Record Type: RIE
Publication Date: 1976-May
Reference Count: 0
An Analysis of Undergraduate Grades by Course in Relation to Student Ability Levels, Programs of Study and Longitudinal Trends. Report No. 76-15.
Prather, James E.; Smith, Glynton
Investigated are final letter grades in undergraduate courses at Georgia State University from fall 1970 to fall 1975. Grades were examined course-by-course in relation to ability levels, programs of study and longitudinal trends. An analysis was undertaken to determine if "grade inflation" had taken place. The sample was based on records of 9,338 undergraduates who had attempted 40 or more credit hours as of Fall Quarter 1975. Findings were that different courses have differing final grade indicators. Student grades were strongly related to the major field. Grade inflation was found to be present only in a minority of the courses studied. To a great extent, there was a tendency for grades to regress toward the mean; either the "hardest" courses became slightly "easier" in grading or the "easier" courses became marginally "tougher" in grading.
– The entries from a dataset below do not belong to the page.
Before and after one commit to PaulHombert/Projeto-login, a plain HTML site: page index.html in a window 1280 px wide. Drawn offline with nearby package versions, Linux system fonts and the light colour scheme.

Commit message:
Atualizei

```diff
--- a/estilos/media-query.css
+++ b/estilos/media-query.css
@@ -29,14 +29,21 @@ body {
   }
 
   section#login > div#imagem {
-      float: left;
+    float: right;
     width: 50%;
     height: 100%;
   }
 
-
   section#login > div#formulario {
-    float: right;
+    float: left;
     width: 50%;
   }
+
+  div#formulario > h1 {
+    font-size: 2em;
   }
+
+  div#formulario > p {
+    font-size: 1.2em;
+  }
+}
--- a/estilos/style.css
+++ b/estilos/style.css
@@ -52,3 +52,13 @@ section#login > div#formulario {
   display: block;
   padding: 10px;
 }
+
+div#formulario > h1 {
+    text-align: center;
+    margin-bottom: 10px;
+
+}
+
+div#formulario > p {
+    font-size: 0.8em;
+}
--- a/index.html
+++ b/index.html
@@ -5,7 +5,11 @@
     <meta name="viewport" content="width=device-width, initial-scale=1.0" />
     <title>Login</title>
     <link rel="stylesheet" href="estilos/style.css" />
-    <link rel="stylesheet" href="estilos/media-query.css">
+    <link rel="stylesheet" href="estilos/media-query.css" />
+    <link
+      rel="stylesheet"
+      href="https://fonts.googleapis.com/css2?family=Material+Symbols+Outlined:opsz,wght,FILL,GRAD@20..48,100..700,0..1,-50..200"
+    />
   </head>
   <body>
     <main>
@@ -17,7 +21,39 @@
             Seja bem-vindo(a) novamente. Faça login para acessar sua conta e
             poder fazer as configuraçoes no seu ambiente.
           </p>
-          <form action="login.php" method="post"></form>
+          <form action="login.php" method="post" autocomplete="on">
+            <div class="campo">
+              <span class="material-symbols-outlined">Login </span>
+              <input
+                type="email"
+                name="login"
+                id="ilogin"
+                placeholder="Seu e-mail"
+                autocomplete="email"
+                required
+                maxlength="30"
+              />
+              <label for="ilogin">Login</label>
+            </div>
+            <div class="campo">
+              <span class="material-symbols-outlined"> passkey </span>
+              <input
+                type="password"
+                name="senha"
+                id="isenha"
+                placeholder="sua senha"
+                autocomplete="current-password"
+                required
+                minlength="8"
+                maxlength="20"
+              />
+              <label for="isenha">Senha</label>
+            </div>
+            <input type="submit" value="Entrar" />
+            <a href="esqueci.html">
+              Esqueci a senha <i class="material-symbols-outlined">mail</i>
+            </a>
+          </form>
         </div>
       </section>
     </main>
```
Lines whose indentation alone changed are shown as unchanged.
It is suggested that the redistribution of grades that had occurred resulted from the diversification of the curricula. (Author/KE)
Descriptors: Academic Ability, Grade Inflation, Grades (Scholastic), Grading, Higher Education, Intellectual Disciplines, Majors (Students), State Universities, Trend Analysis, Undergraduate Students
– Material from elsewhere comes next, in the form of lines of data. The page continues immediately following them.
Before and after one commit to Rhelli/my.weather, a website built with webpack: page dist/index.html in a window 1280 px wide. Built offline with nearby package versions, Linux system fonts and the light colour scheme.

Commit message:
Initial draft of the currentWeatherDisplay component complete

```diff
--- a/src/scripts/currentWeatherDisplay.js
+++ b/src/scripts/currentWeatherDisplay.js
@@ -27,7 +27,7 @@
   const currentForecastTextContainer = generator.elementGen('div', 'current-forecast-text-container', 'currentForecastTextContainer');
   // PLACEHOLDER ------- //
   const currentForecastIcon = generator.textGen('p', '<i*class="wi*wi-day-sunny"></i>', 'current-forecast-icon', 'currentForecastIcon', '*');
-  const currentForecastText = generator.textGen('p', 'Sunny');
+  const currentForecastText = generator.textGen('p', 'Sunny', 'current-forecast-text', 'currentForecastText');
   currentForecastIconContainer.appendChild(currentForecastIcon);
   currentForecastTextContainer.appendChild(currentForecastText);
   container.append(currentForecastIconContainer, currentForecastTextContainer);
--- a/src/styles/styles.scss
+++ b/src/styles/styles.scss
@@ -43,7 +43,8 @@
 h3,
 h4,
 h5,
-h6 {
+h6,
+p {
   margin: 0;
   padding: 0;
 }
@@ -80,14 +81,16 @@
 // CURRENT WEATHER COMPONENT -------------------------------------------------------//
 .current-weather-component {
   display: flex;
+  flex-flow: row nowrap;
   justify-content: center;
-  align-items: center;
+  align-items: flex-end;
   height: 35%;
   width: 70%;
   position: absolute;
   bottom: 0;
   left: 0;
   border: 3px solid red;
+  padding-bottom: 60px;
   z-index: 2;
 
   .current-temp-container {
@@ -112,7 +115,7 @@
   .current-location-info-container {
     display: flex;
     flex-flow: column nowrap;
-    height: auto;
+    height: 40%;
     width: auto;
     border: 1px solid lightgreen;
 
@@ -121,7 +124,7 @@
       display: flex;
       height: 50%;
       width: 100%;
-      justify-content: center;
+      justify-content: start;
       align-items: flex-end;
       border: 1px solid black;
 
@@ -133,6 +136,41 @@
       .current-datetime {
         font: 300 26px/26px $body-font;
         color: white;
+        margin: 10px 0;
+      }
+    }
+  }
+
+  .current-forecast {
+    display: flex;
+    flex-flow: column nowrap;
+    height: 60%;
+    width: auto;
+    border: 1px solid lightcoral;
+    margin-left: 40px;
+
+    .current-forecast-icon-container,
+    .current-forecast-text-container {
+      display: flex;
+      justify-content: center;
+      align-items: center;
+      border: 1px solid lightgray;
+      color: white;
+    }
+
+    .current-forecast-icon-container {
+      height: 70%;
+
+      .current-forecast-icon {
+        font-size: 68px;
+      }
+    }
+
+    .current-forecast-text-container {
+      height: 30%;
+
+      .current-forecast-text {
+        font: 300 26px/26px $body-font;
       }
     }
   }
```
Office of Institutional Planning, Georgia State University, Atlanta, Georgia.
Publication Type: Reports - Research
Education Level: N/A
Authoring Institution: Georgia State Univ., Atlanta.
Note: Best available copy